■ How to complete this task: Reproduce all entries below verbatim. Skip the pictures.

[Change listing data]
┄┄┄┄┄┄┄┄┄┄
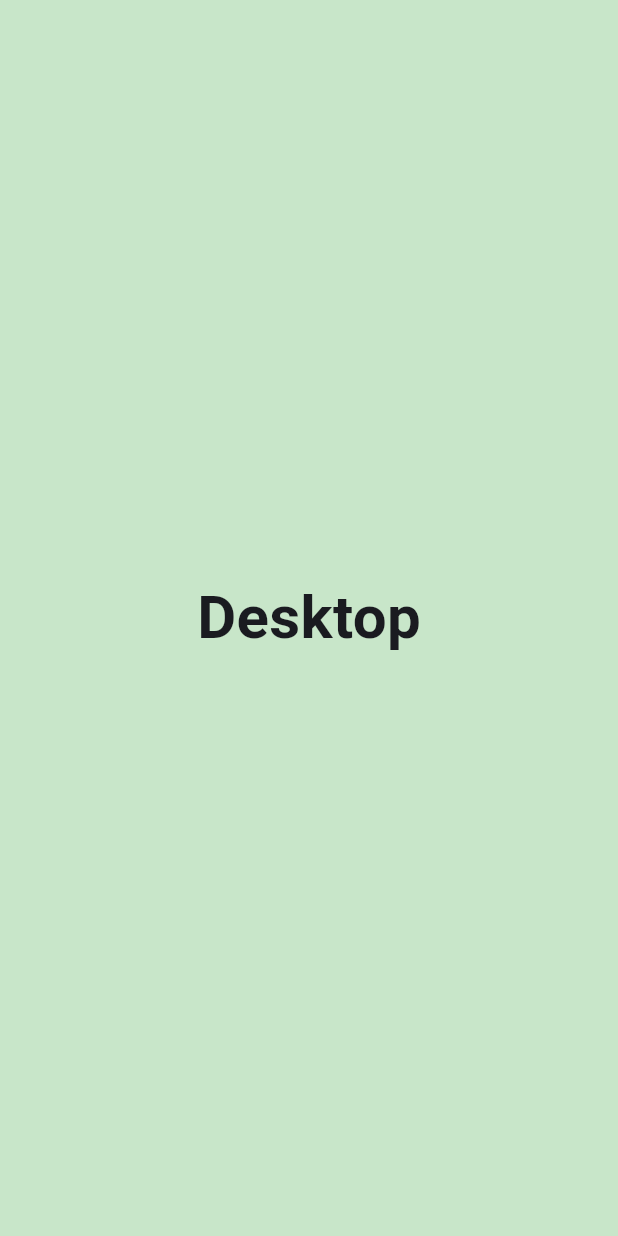
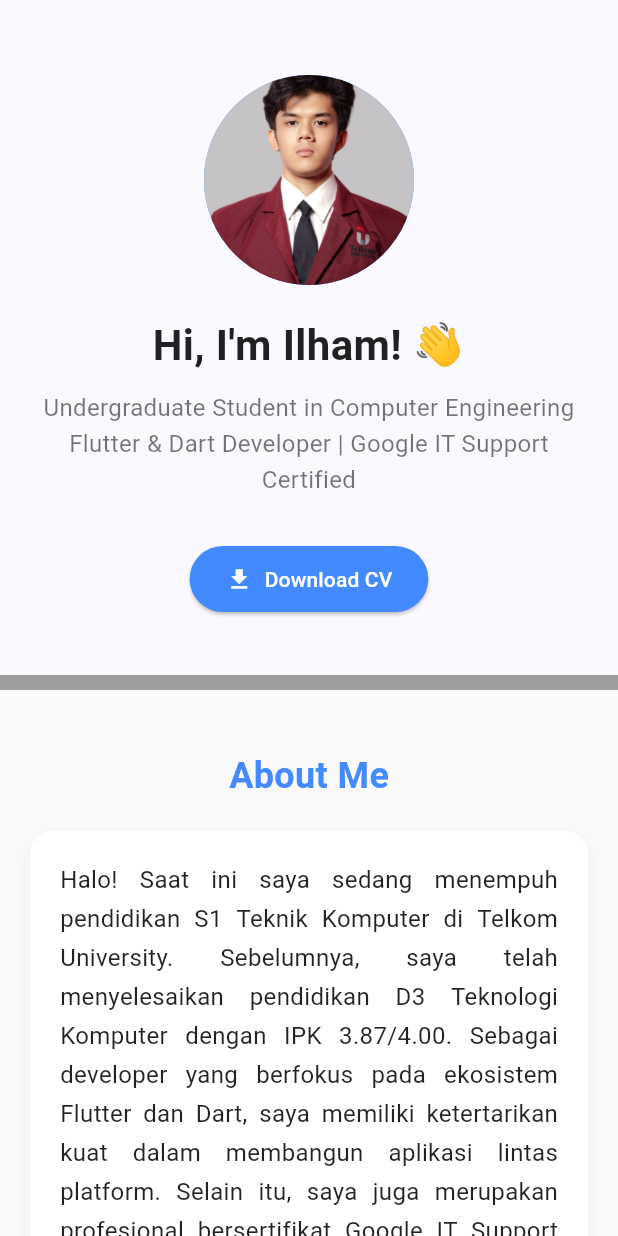
Before and after one commit to ilahammu/portfolio, a Flutter app: the screen it shows after launch, on a phone screen of 412 x 824 dp. Run offline on Flutter 3.47's test engine with Material 3 defaults, Android fonts, the phone set to English and light mode, and no system bars; our stand-ins replace get.

Commit message:
mobile view

```diff
--- a/lib/app/modules/home/views/home_view.dart
+++ b/lib/app/modules/home/views/home_view.dart
@@ -1,6 +1,10 @@
 import 'package:flutter/material.dart';
+import 'package:ilham_porto/app/modules/home/widgets/about_section.dart';
+import 'package:ilham_porto/app/modules/home/widgets/hero_section.dart';
+import 'package:ilham_porto/app/modules/home/widgets/projects_section.dart';
 import 'package:ilham_porto/core/responsive_layout.dart';
 
+//================================================================================
 class HomeView extends StatelessWidget {
   const HomeView({super.key});
 
@@ -8,18 +12,23 @@ class HomeView extends StatelessWidget {
   Widget build(BuildContext context) {
     return Scaffold(
       body: ResponsiveLayout(
-        mobileBody: Container(
-          color: Colors.blue[100],
-          child: const Center(
-            child: Text(
-              "Hp",
-              style: TextStyle(fontSize: 24, fontWeight: FontWeight.bold),
-            ),
+        // --------------Tampilan Handphone--------------
+        mobileBody: SingleChildScrollView(
+          child: Column(
+            children: const [
+              HeroSection(),
+              Padding(
+                padding: EdgeInsets.symmetric(vertical: 0),
+                child: Divider(height: 0, thickness: 10, color: Colors.grey),
+              ),
+              AboutSection(),
+              ProjectsSection(),
+            ],
           ),
         ),
-
+        // --------------Tampilan Desktop--------------
         desktopBody: Container(
-          color: Colors.green[100],
+          color: const Color.fromARGB(255, 100, 130, 101),
           child: const Center(
             child: Text(
               "Desktop",
--- /dev/null
+++ b/lib/app/modules/home/widgets/about_section.dart
@@ -0,0 +1,61 @@
+import 'package:flutter/material.dart';
+
+class AboutSection extends StatelessWidget {
+  const AboutSection({super.key});
+
+  @override
+  Widget build(BuildContext context) {
+    return Container(
+      width: double.infinity,
+      padding: const EdgeInsets.symmetric(horizontal: 20, vertical: 40),
+      color: Colors
+          .grey[50], // Memberikan warna latar sedikit berbeda dari Hero agar ada pemisah visual
+      child: Column(
+        crossAxisAlignment: CrossAxisAlignment.center,
+        children: [
+          // 1. Judul Section
+          const Text(
+            "About Me",
+            style: TextStyle(
+              fontSize: 24,
+              fontWeight: FontWeight.bold,
+              color: Colors.blueAccent,
+            ),
+          ),
+          const SizedBox(height: 20),
+
+          // 2. Kotak Teks Deskripsi Profil
+          Container(
+            width:
+                800, // Membatasi lebar teks agar nyaman dibaca di layar besar maupun kecil
+            padding: const EdgeInsets.all(20),
+            decoration: BoxDecoration(
+              color: Colors.white,
+              borderRadius: BorderRadius.circular(15),
+              boxShadow: [
+                BoxShadow(
+                  color: Colors.black.withOpacity(0.05),
+                  blurRadius: 10,
+                  offset: const Offset(0, 5),
+                ),
+              ],
+            ),
+            child: const Text(
+              "Halo! Saat ini saya sedang menempuh pendidikan S1 Teknik Komputer di Telkom University. "
+              "Sebelumnya, saya telah menyelesaikan pendidikan D3 Teknologi Komputer dengan IPK 3.87/4.00. "
+              "Sebagai developer yang berfokus pada ekosistem Flutter dan Dart, saya memiliki ketertarikan kuat dalam membangun aplikasi lintas platform. "
+              "Selain itu, saya juga merupakan profesional bersertifikat Google IT Support dengan pengalaman praktis dalam manajemen laboratorium komputer. "
+              "Saya selalu antusias untuk terus belajar dan menciptakan solusi digital yang efisien.",
+              textAlign: TextAlign.justify,
+              style: TextStyle(
+                fontSize: 16,
+                color: Colors.black87,
+                height: 1.6,
+              ),
+            ),
+          ),
+        ],
+      ),
+    );
+  }
+}
--- /dev/null
+++ b/lib/app/modules/home/widgets/hero_section.dart
@@ -0,0 +1,61 @@
+import 'package:flutter/material.dart';
+
+class HeroSection extends StatelessWidget {
+  const HeroSection({super.key});
+
+  @override
+  Widget build(BuildContext context) {
+    return Container(
+      width: double.infinity, // Memaksa lebar memenuhi layar
+      padding: const EdgeInsets.symmetric(horizontal: 20, vertical: 50),
+      child: Column(
+        mainAxisAlignment: MainAxisAlignment.center,
+        children: [
+          // 1. Foto Profil (CircleAvatar)
+          const CircleAvatar(
+            radius: 70,
+            backgroundColor: Colors.blueAccent,
+            backgroundImage: AssetImage('assets/images/gweh.jpg'),
+          ),
+          const SizedBox(height: 20), // Jarak spasi
+          // 2. Teks Sapaan
+          const Text(
+            "Hi, I'm Ilham! 👋",
+            style: TextStyle(
+              fontSize: 28,
+              fontWeight: FontWeight.bold,
+              color: Colors.black87,
+            ),
+          ),
+          const SizedBox(height: 10),
+
+          // 3. Teks Deskripsi Singkat / Headline
+          const Text(
+            "Undergraduate Student in Computer Engineering\nFlutter & Dart Developer | Google IT Support Certified",
+            textAlign: TextAlign.center,
+            style: TextStyle(fontSize: 16, color: Colors.black54, height: 1.5),
+          ),
+          const SizedBox(height: 30),
+
+          // 4. Tombol Download CV
+          ElevatedButton.icon(
+            onPressed: () {
+              // Nanti kita isi logika untuk download file PDF CV-mu
+              print("Tombol CV Ditekan!");
+            },
+            icon: const Icon(Icons.download),
+            label: const Text("Download CV"),
+            style: ElevatedButton.styleFrom(
+              padding: const EdgeInsets.symmetric(horizontal: 24, vertical: 12),
+              backgroundColor: Colors.blueAccent,
+              foregroundColor: Colors.white,
+              shape: RoundedRectangleBorder(
+                borderRadius: BorderRadius.circular(30),
+              ),
+            ),
+          ),
+        ],
+      ),
+    );
+  }
+}
--- a/lib/core/responsive_layout.dart
+++ b/lib/core/responsive_layout.dart
@@ -15,7 +15,7 @@ class ResponsiveLayout extends StatelessWidget {
     return LayoutBuilder(
       builder: (context, constraints) {
         // Jika lebar layar kurang dari 800 pixel, render tampilan Mobile
-        if (constraints.maxWidth < 400) {
+        if (constraints.maxWidth < 500) {
           return mobileBody;
         } else {
           // Jika lebih dari 800 pixel, render tampilan Desktop
```
Also changed, not shown: lib/app/modules/home/widgets/projects_section.dart (added, +131 -0 lines), pubspec.yaml (+5 -51 lines), assets/images/gweh.jpg (added).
┄┄┄┄┄┄┄┄┄┄
■ Your solution:
Before and after one commit to ilahammu/portfolio, a Flutter app: the screen it shows after launch, on a phone screen of 412 x 824 dp. Run offline on Flutter 3.47's test engine with Material 3 defaults, Android fonts, the phone set to English and light mode, and no system bars; our stand-ins replace get.

Commit message:
mobile view

```diff
--- a/lib/app/modules/home/views/home_view.dart
+++ b/lib/app/modules/home/views/home_view.dart
@@ -1,6 +1,10 @@
 import 'package:flutter/material.dart';
+import 'package:ilham_porto/app/modules/home/widgets/about_section.dart';
+import 'package:ilham_porto/app/modules/home/widgets/hero_section.dart';
+import 'package:ilham_porto/app/modules/home/widgets/projects_section.dart';
 import 'package:ilham_porto/core/responsive_layout.dart';
 
+//================================================================================
 class HomeView extends StatelessWidget {
   const HomeView({super.key});
 
@@ -8,18 +12,23 @@ class HomeView extends StatelessWidget {
   Widget build(BuildContext context) {
     return Scaffold(
       body: ResponsiveLayout(
-        mobileBody: Container(
-          color: Colors.blue[100],
-          child: const Center(
-            child: Text(
-              "Hp",
-              style: TextStyle(fontSize: 24, fontWeight: FontWeight.bold),
-            ),
+        // --------------Tampilan Handphone--------------
+        mobileBody: SingleChildScrollView(
+          child: Column(
+            children: const [
+              HeroSection(),
+              Padding(
+                padding: EdgeInsets.symmetric(vertical: 0),
+                child: Divider(height: 0, thickness: 10, color: Colors.grey),
+              ),
+              AboutSection(),
+              ProjectsSection(),
+            ],
           ),
         ),
-
+        // --------------Tampilan Desktop--------------
         desktopBody: Container(
-          color: Colors.green[100],
+          color: const Color.fromARGB(255, 100, 130, 101),
           child: const Center(
             child: Text(
               "Desktop",
--- /dev/null
+++ b/lib/app/modules/home/widgets/about_section.dart
@@ -0,0 +1,61 @@
+import 'package:flutter/material.dart';
+
+class AboutSection extends StatelessWidget {
+  const AboutSection({super.key});
+
+  @override
+  Widget build(BuildContext context) {
+    return Container(
+      width: double.infinity,
+      padding: const EdgeInsets.symmetric(horizontal: 20, vertical: 40),
+      color: Colors
+          .grey[50], // Memberikan warna latar sedikit berbeda dari Hero agar ada pemisah visual
+      child: Column(
+        crossAxisAlignment: CrossAxisAlignment.center,
+        children: [
+          // 1. Judul Section
+          const Text(
+            "About Me",
+            style: TextStyle(
+              fontSize: 24,
+              fontWeight: FontWeight.bold,
+              color: Colors.blueAccent,
+            ),
+          ),
+          const SizedBox(height: 20),
+
+          // 2. Kotak Teks Deskripsi Profil
+          Container(
+            width:
+                800, // Membatasi lebar teks agar nyaman dibaca di layar besar maupun kecil
+            padding: const EdgeInsets.all(20),
+            decoration: BoxDecoration(
+              color: Colors.white,
+              borderRadius: BorderRadius.circular(15),
+              boxShadow: [
+                BoxShadow(
+                  color: Colors.black.withOpacity(0.05),
+                  blurRadius: 10,
+                  offset: const Offset(0, 5),
+                ),
+              ],
+            ),
+            child: const Text(
+              "Halo! Saat ini saya sedang menempuh pendidikan S1 Teknik Komputer di Telkom University. "
+              "Sebelumnya, saya telah menyelesaikan pendidikan D3 Teknologi Komputer dengan IPK 3.87/4.00. "
+              "Sebagai developer yang berfokus pada ekosistem Flutter dan Dart, saya memiliki ketertarikan kuat dalam membangun aplikasi lintas platform. "
+              "Selain itu, saya juga merupakan profesional bersertifikat Google IT Support dengan pengalaman praktis dalam manajemen laboratorium komputer. "
+              "Saya selalu antusias untuk terus belajar dan menciptakan solusi digital yang efisien.",
+              textAlign: TextAlign.justify,
+              style: TextStyle(
+                fontSize: 16,
+                color: Colors.black87,
+                height: 1.6,
+              ),
+            ),
+          ),
+        ],
+      ),
+    );
+  }
+}
--- /dev/null
+++ b/lib/app/modules/home/widgets/hero_section.dart
@@ -0,0 +1,61 @@
+import 'package:flutter/material.dart';
+
+class HeroSection extends StatelessWidget {
+  const HeroSection({super.key});
+
+  @override
+  Widget build(BuildContext context) {
+    return Container(
+      width: double.infinity, // Memaksa lebar memenuhi layar
+      padding: const EdgeInsets.symmetric(horizontal: 20, vertical: 50),
+      child: Column(
+        mainAxisAlignment: MainAxisAlignment.center,
+        children: [
+          // 1. Foto Profil (CircleAvatar)
+          const CircleAvatar(
+            radius: 70,
+            backgroundColor: Colors.blueAccent,
+            backgroundImage: AssetImage('assets/images/gweh.jpg'),
+          ),
+          const SizedBox(height: 20), // Jarak spasi
+          // 2. Teks Sapaan
+          const Text(
+            "Hi, I'm Ilham! 👋",
+            style: TextStyle(
+              fontSize: 28,
+              fontWeight: FontWeight.bold,
+              color: Colors.black87,
+            ),
+          ),
+          const SizedBox(height: 10),
+
+          // 3. Teks Deskripsi Singkat / Headline
+          const Text(
+            "Undergraduate Student in Computer Engineering\nFlutter & Dart Developer | Google IT Support Certified",
+            textAlign: TextAlign.center,
+            style: TextStyle(fontSize: 16, color: Colors.black54, height: 1.5),
+          ),
+          const SizedBox(height: 30),
+
+          // 4. Tombol Download CV
+          ElevatedButton.icon(
+            onPressed: () {
+              // Nanti kita isi logika untuk download file PDF CV-mu
+              print("Tombol CV Ditekan!");
+            },
+            icon: const Icon(Icons.download),
+            label: const Text("Download CV"),
+            style: ElevatedButton.styleFrom(
+              padding: const EdgeInsets.symmetric(horizontal: 24, vertical: 12),
+              backgroundColor: Colors.blueAccent,
+              foregroundColor: Colors.white,
+              shape: RoundedRectangleBorder(
+                borderRadius: BorderRadius.circular(30),
+              ),
+            ),
+          ),
+        ],
+      ),
+    );
+  }
+}
--- a/lib/core/responsive_layout.dart
+++ b/lib/core/responsive_layout.dart
@@ -15,7 +15,7 @@ class ResponsiveLayout extends StatelessWidget {
     return LayoutBuilder(
       builder: (context, constraints) {
         // Jika lebar layar kurang dari 800 pixel, render tampilan Mobile
-        if (constraints.maxWidth < 400) {
+        if (constraints.maxWidth < 500) {
           return mobileBody;
         } else {
           // Jika lebih dari 800 pixel, render tampilan Desktop
```
Also changed, not shown: lib/app/modules/home/widgets/projects_section.dart (added, +131 -0 lines), pubspec.yaml (+5 -51 lines), assets/images/gweh.jpg (added).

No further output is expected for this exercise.